### Work to complete
Should a line in the entries below contain "experience", return that line.

### Material supplied
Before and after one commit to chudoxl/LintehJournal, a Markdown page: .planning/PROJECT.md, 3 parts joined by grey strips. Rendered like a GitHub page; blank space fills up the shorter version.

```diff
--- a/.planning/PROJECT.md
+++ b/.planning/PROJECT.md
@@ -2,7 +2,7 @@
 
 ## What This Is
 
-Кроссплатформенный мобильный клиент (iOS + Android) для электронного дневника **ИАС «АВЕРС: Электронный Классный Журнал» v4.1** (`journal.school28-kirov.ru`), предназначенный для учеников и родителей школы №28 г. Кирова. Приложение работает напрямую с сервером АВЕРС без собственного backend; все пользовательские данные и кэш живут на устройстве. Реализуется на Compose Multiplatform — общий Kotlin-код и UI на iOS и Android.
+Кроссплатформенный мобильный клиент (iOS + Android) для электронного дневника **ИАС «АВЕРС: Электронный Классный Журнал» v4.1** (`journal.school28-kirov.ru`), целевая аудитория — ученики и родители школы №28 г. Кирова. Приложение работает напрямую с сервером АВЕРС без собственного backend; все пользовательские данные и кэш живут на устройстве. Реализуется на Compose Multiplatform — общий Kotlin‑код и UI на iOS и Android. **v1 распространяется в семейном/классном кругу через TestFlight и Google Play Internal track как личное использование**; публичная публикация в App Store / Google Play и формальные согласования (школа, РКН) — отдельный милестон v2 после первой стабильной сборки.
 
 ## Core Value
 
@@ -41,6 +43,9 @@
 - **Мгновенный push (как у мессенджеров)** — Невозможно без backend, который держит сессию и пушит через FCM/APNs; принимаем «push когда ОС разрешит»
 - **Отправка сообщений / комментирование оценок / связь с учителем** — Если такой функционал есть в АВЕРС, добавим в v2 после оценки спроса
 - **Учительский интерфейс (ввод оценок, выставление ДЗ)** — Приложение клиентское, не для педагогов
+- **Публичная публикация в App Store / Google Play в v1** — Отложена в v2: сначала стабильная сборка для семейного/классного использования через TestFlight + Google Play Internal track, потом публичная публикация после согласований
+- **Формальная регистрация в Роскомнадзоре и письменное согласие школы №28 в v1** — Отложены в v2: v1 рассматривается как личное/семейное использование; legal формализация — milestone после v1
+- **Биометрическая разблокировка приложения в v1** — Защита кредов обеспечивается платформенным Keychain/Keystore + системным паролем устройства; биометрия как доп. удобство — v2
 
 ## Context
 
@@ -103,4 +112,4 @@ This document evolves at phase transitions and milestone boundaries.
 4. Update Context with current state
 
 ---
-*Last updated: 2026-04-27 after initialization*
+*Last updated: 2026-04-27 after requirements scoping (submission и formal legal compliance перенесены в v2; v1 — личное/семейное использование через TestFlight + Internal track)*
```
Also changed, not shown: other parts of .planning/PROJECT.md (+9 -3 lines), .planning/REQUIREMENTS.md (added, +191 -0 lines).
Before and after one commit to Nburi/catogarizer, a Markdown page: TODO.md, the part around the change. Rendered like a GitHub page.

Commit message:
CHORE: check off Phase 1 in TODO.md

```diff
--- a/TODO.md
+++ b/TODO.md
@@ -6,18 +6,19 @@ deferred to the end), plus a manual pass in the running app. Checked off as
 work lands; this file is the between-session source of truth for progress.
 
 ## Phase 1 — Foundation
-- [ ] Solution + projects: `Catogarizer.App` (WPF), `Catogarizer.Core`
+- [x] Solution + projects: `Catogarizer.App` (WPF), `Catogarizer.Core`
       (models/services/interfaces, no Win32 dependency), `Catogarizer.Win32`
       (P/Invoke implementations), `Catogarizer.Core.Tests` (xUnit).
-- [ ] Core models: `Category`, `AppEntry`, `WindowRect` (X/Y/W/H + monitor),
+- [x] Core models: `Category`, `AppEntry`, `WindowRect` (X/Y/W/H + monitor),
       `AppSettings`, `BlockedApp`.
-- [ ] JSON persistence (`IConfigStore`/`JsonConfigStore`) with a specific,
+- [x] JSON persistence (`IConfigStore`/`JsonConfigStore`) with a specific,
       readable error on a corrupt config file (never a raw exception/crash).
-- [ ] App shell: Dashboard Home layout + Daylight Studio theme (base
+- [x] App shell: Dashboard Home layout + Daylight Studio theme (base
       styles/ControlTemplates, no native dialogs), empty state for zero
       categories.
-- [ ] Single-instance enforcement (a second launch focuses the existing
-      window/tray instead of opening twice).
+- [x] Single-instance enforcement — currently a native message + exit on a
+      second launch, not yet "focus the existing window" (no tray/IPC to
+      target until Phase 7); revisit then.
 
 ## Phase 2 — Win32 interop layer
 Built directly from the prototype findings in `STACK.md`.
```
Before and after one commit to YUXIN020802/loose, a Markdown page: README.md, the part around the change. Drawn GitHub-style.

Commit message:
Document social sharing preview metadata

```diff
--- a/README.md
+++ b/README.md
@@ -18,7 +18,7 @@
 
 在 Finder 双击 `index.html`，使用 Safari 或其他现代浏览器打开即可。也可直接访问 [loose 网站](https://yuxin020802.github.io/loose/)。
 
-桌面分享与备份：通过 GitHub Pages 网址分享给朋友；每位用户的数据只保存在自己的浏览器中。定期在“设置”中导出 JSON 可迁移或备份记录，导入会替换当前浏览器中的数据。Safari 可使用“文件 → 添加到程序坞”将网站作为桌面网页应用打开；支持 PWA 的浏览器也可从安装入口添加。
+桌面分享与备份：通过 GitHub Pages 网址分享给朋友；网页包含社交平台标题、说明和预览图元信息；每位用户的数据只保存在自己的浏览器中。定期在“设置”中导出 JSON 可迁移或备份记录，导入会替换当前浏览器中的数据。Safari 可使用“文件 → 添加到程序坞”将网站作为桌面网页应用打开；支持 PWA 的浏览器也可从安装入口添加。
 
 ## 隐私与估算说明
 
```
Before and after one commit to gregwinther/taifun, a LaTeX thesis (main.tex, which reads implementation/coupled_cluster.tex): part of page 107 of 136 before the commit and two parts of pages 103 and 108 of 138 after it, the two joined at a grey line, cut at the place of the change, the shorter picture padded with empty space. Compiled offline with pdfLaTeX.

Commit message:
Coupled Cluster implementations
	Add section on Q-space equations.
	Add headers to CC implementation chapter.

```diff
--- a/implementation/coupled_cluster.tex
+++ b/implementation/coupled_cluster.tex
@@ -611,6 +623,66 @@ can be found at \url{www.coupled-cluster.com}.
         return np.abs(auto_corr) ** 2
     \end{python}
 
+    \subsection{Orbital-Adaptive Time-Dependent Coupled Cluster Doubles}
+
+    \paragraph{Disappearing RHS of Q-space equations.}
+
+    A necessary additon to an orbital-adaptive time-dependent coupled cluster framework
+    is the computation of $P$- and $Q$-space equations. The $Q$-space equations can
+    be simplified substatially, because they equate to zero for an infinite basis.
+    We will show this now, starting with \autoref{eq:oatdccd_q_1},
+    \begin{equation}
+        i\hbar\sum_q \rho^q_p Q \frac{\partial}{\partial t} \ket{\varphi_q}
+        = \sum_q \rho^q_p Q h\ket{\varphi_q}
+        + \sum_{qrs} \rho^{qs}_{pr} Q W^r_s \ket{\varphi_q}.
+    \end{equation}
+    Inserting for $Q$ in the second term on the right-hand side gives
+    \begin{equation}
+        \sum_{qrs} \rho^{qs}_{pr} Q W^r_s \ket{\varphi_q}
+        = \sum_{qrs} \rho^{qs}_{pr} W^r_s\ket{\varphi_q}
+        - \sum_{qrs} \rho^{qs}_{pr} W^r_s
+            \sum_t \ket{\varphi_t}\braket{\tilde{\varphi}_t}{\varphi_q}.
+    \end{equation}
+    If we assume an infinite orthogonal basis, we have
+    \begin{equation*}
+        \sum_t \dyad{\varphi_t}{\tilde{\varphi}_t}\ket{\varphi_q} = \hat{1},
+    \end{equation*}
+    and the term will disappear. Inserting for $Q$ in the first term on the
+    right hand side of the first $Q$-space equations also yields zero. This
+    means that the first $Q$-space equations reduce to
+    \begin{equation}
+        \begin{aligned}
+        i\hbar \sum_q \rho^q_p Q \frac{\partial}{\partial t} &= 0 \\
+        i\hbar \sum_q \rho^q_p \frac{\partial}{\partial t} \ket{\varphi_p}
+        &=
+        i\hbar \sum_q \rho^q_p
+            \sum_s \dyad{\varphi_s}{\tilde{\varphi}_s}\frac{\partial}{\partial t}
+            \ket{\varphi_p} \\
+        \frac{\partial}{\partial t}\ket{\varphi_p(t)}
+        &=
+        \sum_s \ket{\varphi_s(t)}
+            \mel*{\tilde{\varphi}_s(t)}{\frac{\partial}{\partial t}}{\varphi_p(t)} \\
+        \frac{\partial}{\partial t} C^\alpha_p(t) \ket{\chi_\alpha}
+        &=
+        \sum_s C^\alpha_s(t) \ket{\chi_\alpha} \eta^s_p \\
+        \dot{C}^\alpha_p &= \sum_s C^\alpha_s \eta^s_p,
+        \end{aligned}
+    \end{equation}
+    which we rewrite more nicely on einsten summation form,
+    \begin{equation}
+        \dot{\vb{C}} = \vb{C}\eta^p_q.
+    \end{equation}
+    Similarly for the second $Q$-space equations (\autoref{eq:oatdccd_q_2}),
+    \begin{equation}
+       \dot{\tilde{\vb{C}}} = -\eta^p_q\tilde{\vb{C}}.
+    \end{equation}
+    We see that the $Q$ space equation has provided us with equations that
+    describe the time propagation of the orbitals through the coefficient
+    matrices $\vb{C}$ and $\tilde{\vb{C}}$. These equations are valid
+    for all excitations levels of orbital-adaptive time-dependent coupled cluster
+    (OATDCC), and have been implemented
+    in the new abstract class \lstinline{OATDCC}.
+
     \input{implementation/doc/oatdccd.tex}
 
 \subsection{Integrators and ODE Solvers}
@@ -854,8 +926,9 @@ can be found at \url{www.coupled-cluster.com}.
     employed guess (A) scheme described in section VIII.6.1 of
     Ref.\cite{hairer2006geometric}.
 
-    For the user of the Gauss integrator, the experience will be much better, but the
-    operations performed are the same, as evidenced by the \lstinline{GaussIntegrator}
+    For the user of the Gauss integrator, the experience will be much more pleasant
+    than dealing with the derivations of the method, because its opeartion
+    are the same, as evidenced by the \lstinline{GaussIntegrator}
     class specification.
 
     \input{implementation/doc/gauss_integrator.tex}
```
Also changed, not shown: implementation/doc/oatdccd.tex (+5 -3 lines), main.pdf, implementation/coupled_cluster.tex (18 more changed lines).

### The completed task
-    For the user of the Gauss integrator, the experience will be much better, but the
+    For the user of the Gauss integrator, the experience will be much more pleasant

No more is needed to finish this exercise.